A successful photographic essay should be able to speak for itself - ie stand alone, like a good single image, without the need for explanation in the form of added words or even a title. Words can of course be added but, where this is seen as necessary, a photographer should consider whether the images are sufficiently informative. The inclusion of a wide variety of photographs helps in this respect and should be regarded as essential. The images should include wide-angle and closer shots showing various aspects of the subject matter, and should portray the broader picture or environment, the people involved together with their activities and circumstances, and close-ups revealing important details or emotions.
The overall layout of the essay, and the order in which the images are displayed, may be sequential or non-sequential but must be effective, informative and aesthetically pleasing. There are no rules for the composition of essays and more than there are rules for composing individual photographs, but there are a number of broad guidelines which often lead the author in the right direction. However, always remember that the best results are sometimes achieved by exploring beyond the guidelines.
Most essays feature a lead image deigned to grab the attention of the viewer. As with the cover of a book in a bookshop, it is essential to catch the eye of a passing audience. The chosen image should not only be interesting and powerful in its own right, but also introduce the story told by the essay. having caught the attention of viewers, the next key stage of the essay should be to set the broader scene, perhaps showing the environmental or geographical location of the events.
Within the layout of the essay, try to incorporate pictures of people, and interesting and relevant details of the events. Good pictures of people are always of interest because people are interested in other human beings. capture their situation, problems, environment and emotions wherever possible.
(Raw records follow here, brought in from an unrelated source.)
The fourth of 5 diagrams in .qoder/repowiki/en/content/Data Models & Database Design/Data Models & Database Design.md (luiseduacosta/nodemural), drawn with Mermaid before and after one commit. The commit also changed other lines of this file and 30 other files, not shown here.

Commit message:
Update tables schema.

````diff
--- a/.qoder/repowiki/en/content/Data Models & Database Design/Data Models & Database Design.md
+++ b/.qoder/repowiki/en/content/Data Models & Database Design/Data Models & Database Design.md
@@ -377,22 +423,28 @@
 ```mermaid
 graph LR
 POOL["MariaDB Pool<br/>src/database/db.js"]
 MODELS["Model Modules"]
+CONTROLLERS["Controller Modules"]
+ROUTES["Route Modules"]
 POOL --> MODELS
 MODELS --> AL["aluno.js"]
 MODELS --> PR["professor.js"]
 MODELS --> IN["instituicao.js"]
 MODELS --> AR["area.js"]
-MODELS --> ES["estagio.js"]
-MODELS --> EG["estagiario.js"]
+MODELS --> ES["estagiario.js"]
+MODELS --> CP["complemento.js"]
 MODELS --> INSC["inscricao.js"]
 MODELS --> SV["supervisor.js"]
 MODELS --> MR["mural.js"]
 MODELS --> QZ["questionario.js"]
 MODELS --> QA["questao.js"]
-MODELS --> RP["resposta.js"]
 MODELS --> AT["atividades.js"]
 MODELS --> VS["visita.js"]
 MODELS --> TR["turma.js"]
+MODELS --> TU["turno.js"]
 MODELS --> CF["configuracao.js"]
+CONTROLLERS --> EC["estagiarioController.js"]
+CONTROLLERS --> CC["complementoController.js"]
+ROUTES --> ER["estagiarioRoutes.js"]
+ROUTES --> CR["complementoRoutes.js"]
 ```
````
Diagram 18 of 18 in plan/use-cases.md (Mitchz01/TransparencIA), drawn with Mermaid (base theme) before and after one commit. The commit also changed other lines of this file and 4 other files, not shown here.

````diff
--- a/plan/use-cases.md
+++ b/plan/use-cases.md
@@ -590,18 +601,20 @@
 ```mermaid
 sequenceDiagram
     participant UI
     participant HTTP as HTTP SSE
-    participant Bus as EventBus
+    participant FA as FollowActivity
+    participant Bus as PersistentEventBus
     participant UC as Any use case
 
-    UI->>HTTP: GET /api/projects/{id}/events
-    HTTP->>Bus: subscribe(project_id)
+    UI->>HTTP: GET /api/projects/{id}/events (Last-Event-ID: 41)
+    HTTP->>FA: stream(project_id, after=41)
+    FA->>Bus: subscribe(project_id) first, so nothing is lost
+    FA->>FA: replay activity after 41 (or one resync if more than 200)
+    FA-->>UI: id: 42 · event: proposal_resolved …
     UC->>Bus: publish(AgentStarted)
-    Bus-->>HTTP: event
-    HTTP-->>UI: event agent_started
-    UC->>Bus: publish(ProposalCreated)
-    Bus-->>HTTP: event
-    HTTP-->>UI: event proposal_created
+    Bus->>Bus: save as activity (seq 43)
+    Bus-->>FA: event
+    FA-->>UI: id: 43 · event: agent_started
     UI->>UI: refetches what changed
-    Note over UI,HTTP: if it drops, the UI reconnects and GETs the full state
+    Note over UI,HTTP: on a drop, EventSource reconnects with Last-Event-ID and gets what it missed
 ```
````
Wide-angle portraits are often valuable in this sort of context because they show people close-up but also reveal something of their circumstances and environment. Close-up shots of key details be incorporated, but each shot should have a specific role in the essay. The final images of an essay should summarize events in a way that captures all, or most, of the key elements of the story. Ideally, the final image should be emotionally powerful, hence leaving the viewer with feelings of sympathy, anger or whatever is appropriate.